| INSTRUCTIONS TO FOLLOW |
Return the whole listing, line for line, without the pictures in it.

| DATA PROVIDED |
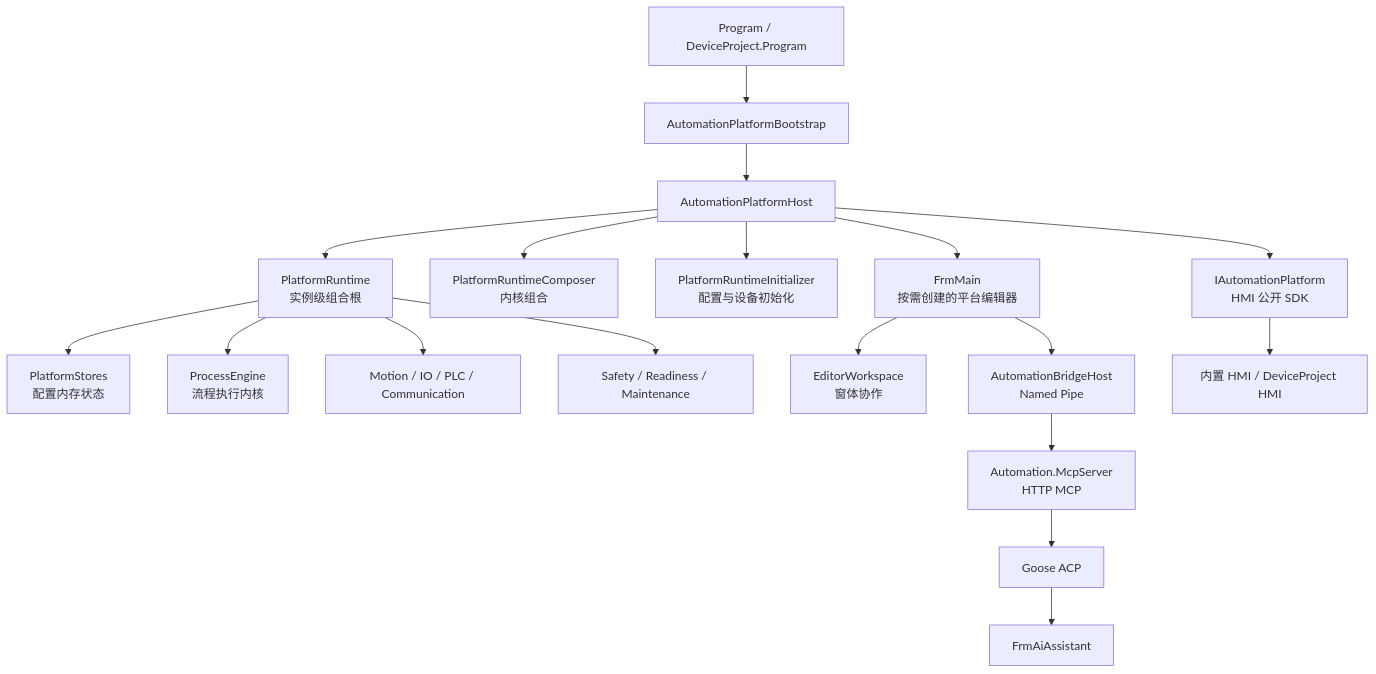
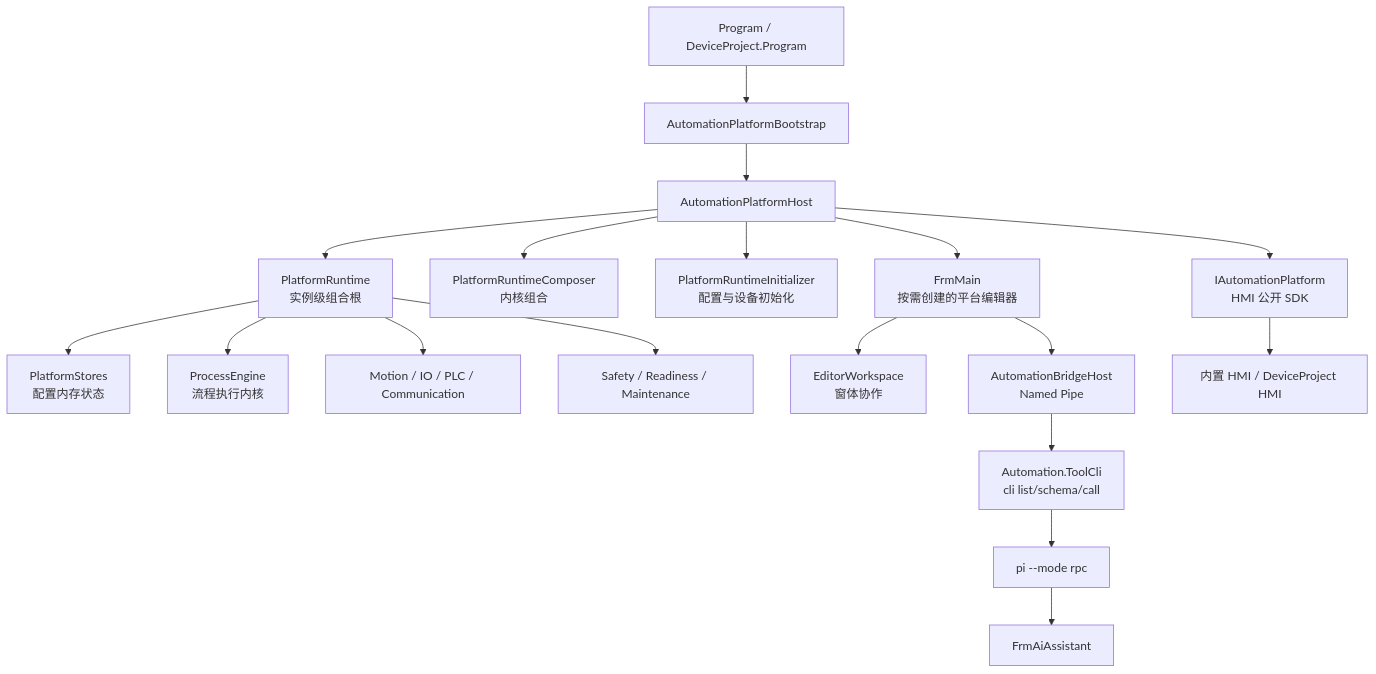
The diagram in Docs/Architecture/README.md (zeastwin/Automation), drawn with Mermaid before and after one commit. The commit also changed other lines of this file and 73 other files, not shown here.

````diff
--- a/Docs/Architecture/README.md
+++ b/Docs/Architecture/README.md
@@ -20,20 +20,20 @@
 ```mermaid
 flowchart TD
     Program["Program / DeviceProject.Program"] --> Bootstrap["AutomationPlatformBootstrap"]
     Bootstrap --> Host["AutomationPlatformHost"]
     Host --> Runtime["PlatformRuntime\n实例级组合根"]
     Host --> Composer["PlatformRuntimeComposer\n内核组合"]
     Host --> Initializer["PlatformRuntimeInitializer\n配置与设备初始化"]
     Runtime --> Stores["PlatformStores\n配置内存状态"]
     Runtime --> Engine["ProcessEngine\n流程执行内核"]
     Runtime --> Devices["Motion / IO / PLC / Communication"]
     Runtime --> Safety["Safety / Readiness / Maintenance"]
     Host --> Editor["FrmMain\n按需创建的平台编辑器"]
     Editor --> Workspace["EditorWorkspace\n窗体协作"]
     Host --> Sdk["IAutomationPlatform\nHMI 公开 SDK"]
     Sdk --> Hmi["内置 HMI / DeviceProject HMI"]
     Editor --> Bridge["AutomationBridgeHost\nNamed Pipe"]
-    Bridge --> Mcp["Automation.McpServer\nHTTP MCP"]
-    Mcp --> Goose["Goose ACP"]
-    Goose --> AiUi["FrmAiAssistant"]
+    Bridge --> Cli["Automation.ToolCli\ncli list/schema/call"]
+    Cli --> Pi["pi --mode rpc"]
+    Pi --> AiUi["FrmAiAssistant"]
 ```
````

| EXPECTED ANSWER |
The diagram in Docs/Architecture/README.md (zeastwin/Automation), drawn with Mermaid before and after one commit. The commit also changed other lines of this file and 73 other files, not shown here.

````diff
--- a/Docs/Architecture/README.md
+++ b/Docs/Architecture/README.md
@@ -20,20 +20,20 @@
 ```mermaid
 flowchart TD
     Program["Program / DeviceProject.Program"] --> Bootstrap["AutomationPlatformBootstrap"]
     Bootstrap --> Host["AutomationPlatformHost"]
     Host --> Runtime["PlatformRuntime\n实例级组合根"]
     Host --> Composer["PlatformRuntimeComposer\n内核组合"]
     Host --> Initializer["PlatformRuntimeInitializer\n配置与设备初始化"]
     Runtime --> Stores["PlatformStores\n配置内存状态"]
     Runtime --> Engine["ProcessEngine\n流程执行内核"]
     Runtime --> Devices["Motion / IO / PLC / Communication"]
     Runtime --> Safety["Safety / Readiness / Maintenance"]
     Host --> Editor["FrmMain\n按需创建的平台编辑器"]
     Editor --> Workspace["EditorWorkspace\n窗体协作"]
     Host --> Sdk["IAutomationPlatform\nHMI 公开 SDK"]
     Sdk --> Hmi["内置 HMI / DeviceProject HMI"]
     Editor --> Bridge["AutomationBridgeHost\nNamed Pipe"]
-    Bridge --> Mcp["Automation.McpServer\nHTTP MCP"]
-    Mcp --> Goose["Goose ACP"]
-    Goose --> AiUi["FrmAiAssistant"]
+    Bridge --> Cli["Automation.ToolCli\ncli list/schema/call"]
+    Cli --> Pi["pi --mode rpc"]
+    Pi --> AiUi["FrmAiAssistant"]
 ```
````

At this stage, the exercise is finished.